I stopped sweating the small stuff.

I knew I’d become less inclined to misconstrue or blame things when my emotions are in flow during an emotional detox. But after only a couple days, it went even further than this. I wasn’t reacting to trivial matters that had the potential to get blown out of proportion anymore— and it felt great.

I learned that emotional health isn’t going to be a quick fix.

You can’t follow a good diet for a week and presume to feel the benefits for life — with emotional health, it’s exactly the same. I’m super impatient and also results-oriented, so I wanted results immediately. But there was no vision or sign, which was another reminder that it takes a lot of effort and time to make significant changes. Important things justify the energy and time they need to progress.

I listened to my instincts.

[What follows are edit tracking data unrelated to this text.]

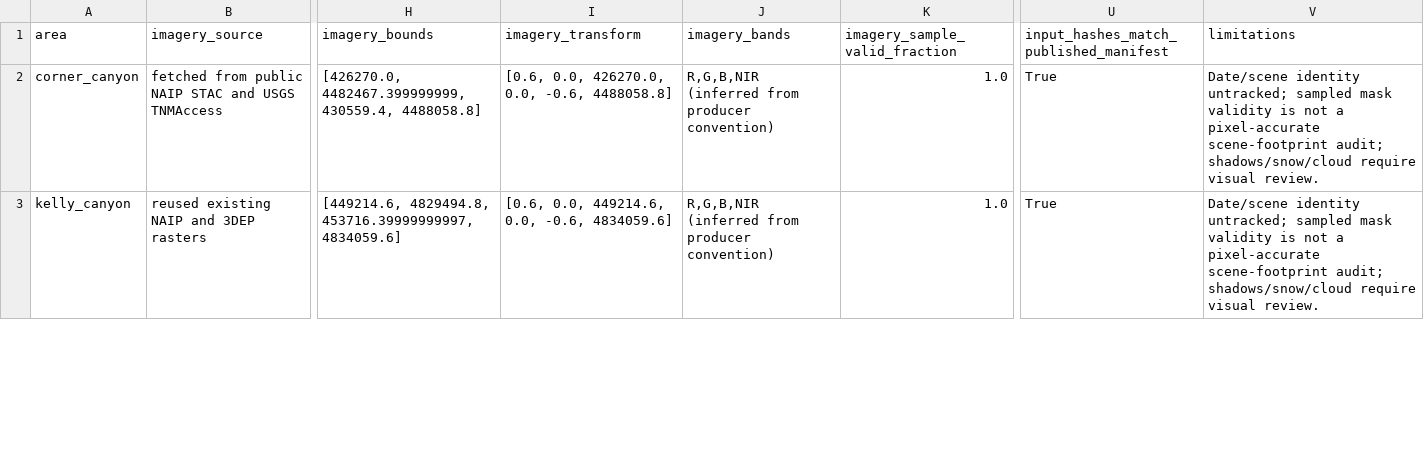
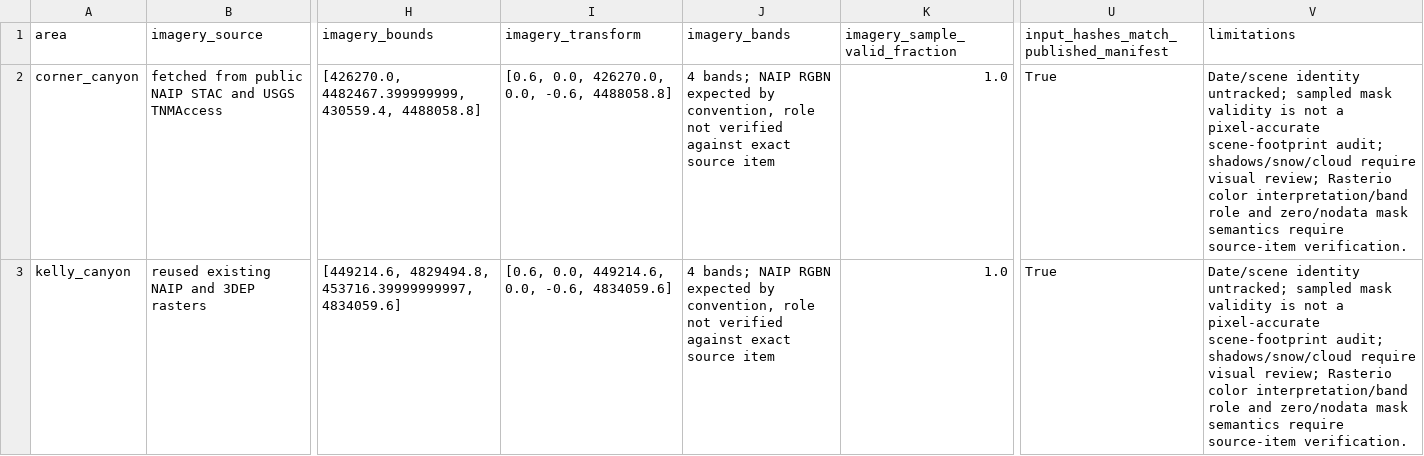
Before and after one commit to aehng/TrailNet, a CSV file: experiments/overnight-20261107/imagery_inventory.csv, drawn as a sheet; only a part is shown, gaps mark what is left out; the diff covers the shown part only; the diff names each change by its address in the sheet, - before the commit and + after, or states it on an @@ line.

Commit message:
docs: reconcile overnight audit with replay and imagery screen

```diff
--- a/experiments/overnight-20261107/imagery_inventory.csv
+++ b/experiments/overnight-20261107/imagery_inventory.csv
-J2:J3 (imagery_bands): R,G,B,NIR (inferred from producer convention)
+J2:J3 (imagery_bands): 4 bands; NAIP RGBN expected by convention, role not verified against exact source item
-V2:V3 (limitations): …require visual review.
+V2:V3 (limitations): …require visual review; Rasterio color interpretation/band role and zero/nodata mask semantics require source-item verification.
```
Also changed, not shown: 6 edited cells elsewhere in this file, 39 other files.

Different things will heed results for different people. There are many ways to emotionally cleanse yourself. It just might take a little time to practice and experiment before deciding on what way is the best way for you. Professional therapy, positive affirmations, and journaling might all be part of the greater picture in the long run.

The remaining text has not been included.